Review by: Amelia Corrigan, College of Business Administration- International Programs Office, Kent State University, email@example.com
When students face academic difficulty, academic advising professionals often reach out to these students in order to get them back on the track toward success. While many students just need a push in the right direction, other students seem unable or unwilling to take the necessary actions needed to progress toward graduation. While Roes’ (2002) book is addressed to counselors working with clients struggling with addiction, Solutions for the “Treatment-Resistant” Addicted Client: Therapeutic Techniques for Engaging Challenging Clients offers an underlying philosophy of more productive helping relationships as well as techniques for how to assist individuals who seem beyond help. By reviewing the common situations and attitudes displayed by three types of difficult clients – hopeless, “in denial” (quotation marks used in the original), and mandated --, Roes encouraged readers to not blame the lack of improvement on the client’s lack of “readiness’ (p. 2). Roes urged readers instead to cooperate with the client by respecting them and their own goals (p. 3), connecting with the NACADA Core Value of Respect (2017). Despite the different environment, advisors will see their most challenging students’ attitudes and behaviors mirrored in the explanations and case studies shared by Roes.
Roes’ greatest strength in this book is the extensive review of multiple techniques that can be used with challenging clients with scenarios within the chapters as well as through case studies. For example, in his discussion of “exploring exceptions” (p. 39-43), Roes included three separate lists of specific questions used within this technique. Advisors can review these questions and translate them for their own students who may be struggling with problems such as skipping class or forgetting assignments. Because Roes wrote outside of any particular counseling philosophy (p. 1), advisors can adapt these techniques within the context of their own advising philosophies. Roes explained in each chapter what the technique is, why it is used, and how it helps difficult clients move forward. Because of these thorough explanations, advisors without any counseling background can understand the benefits and pitfalls of using any particular technique and adjust or discard accordingly. Advisors can implement these techniques in order to improve their ability to “plan and conduct successful advising interactions” (NACADA, 2017). Roes’ book is less than 200 pages but efficiently communicates its main ideas without fluff so any advisor who works with students who need additional assistance, such as those on academic probation, will spend their time wisely by reading this text.
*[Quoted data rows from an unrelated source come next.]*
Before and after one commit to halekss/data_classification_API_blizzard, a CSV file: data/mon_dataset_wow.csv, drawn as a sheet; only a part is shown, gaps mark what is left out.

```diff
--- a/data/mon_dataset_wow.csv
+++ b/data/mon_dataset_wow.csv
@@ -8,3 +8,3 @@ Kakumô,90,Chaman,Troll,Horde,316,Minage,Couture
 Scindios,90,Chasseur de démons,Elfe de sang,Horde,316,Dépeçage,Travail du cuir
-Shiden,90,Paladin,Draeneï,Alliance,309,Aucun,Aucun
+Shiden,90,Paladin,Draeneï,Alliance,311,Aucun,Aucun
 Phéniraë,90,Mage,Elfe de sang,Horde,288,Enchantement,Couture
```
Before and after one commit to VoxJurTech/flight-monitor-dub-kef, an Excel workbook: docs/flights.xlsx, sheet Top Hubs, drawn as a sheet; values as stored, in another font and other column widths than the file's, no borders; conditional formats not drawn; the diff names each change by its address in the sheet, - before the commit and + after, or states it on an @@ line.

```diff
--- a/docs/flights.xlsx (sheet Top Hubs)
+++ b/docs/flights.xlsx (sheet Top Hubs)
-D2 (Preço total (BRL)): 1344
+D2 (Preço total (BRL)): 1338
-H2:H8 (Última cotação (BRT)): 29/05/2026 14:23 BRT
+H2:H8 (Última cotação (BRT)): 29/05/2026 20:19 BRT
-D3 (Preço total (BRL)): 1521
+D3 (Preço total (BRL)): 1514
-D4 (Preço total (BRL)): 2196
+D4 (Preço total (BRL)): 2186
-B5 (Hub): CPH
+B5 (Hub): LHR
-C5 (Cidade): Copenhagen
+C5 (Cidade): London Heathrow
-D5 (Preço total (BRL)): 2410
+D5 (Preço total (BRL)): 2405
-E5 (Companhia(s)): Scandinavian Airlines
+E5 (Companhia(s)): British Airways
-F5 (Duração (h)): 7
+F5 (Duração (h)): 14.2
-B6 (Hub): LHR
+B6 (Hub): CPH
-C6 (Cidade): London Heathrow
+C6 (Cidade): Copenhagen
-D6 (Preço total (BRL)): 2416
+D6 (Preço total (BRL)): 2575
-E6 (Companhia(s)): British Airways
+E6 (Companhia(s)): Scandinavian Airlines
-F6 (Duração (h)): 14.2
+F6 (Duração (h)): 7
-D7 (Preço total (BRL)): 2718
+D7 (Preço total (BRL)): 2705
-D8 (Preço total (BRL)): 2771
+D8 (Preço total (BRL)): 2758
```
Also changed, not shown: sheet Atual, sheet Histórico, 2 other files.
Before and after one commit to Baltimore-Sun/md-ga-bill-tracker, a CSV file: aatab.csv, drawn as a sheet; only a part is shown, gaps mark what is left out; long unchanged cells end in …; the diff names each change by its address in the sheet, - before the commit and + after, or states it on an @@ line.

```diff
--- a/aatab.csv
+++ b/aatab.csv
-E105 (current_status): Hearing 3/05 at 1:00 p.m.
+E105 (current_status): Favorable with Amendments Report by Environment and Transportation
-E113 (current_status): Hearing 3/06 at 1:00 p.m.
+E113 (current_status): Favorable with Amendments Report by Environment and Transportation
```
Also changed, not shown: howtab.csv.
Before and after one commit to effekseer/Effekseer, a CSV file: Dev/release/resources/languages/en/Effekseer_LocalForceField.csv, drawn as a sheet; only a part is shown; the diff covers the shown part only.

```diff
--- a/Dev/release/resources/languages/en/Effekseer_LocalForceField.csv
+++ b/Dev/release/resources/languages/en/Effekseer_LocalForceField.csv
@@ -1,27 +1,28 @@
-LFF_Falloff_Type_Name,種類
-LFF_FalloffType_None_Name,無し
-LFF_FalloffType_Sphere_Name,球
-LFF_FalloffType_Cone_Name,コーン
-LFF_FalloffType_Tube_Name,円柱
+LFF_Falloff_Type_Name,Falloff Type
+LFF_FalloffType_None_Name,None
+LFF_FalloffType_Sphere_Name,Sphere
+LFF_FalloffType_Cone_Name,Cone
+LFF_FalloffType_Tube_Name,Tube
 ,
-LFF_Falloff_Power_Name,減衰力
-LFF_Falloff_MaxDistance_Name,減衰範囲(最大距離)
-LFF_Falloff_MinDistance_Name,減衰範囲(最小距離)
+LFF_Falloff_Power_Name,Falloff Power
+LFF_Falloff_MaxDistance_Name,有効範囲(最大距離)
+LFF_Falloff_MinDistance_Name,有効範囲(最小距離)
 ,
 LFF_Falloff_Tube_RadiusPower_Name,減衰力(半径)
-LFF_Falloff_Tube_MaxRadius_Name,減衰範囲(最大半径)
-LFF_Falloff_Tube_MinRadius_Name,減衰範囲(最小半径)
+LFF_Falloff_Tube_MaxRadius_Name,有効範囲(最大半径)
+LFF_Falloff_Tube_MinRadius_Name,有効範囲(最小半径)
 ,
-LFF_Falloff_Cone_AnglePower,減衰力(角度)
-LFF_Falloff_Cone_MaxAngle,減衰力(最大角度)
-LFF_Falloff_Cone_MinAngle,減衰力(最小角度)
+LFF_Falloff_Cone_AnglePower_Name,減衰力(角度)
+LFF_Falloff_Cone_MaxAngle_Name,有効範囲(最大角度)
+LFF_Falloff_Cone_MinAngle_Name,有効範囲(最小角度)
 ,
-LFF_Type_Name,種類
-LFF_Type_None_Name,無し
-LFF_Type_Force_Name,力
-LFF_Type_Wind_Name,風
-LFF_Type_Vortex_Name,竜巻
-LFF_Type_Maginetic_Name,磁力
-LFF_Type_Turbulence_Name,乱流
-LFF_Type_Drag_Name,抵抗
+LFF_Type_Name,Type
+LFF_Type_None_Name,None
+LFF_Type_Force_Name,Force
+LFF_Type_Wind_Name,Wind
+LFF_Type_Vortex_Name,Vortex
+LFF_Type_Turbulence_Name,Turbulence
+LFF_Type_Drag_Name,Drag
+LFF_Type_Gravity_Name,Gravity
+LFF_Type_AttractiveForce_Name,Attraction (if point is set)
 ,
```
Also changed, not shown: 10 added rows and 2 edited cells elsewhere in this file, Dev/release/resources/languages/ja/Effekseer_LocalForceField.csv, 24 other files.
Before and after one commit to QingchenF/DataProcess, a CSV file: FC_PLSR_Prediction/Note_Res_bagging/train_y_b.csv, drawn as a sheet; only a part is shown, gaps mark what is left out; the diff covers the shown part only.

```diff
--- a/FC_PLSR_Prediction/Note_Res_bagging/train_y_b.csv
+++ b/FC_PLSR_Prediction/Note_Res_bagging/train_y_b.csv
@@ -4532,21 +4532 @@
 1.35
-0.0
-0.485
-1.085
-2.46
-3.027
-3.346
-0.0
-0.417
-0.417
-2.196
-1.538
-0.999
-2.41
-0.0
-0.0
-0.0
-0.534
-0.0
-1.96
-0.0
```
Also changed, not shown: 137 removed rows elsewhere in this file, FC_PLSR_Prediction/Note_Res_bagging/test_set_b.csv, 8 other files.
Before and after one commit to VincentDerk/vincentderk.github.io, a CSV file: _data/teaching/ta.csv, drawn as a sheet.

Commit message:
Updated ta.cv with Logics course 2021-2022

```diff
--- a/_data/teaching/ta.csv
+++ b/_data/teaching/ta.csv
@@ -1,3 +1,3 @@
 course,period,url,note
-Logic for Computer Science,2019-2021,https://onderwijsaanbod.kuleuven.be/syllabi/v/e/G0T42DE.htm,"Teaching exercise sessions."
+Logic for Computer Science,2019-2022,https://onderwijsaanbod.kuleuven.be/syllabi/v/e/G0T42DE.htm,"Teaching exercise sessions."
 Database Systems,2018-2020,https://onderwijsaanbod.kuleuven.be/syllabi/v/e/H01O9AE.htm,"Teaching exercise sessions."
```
Despite the drawback of its assumption that the reader works within the counseling field, Roes’ detailed but concise explanations of the three main types of difficult individuals and how to help them add up to a resource that is worthwhile for academic advisors. While any advisor would benefit from this resource, I would recommend this book especially to any advisor assigned to help academically underprepared students in order to structure productive conversations and develop student-led plans for college success.
NACADA: The Global Community for Academic Advising. (2017). NACADA academic advising core competencies model. Retrieved from https://www.nacada.ksu.edu/Resources/Pillars/CoreCompetencies.aspx.
NACADA: The Global Community for Academic Advising. (2017). NACADA core values of academic advising. Retrieved from https://www.nacada.ksu.edu/Resources/Pillars/CoreValues.aspx.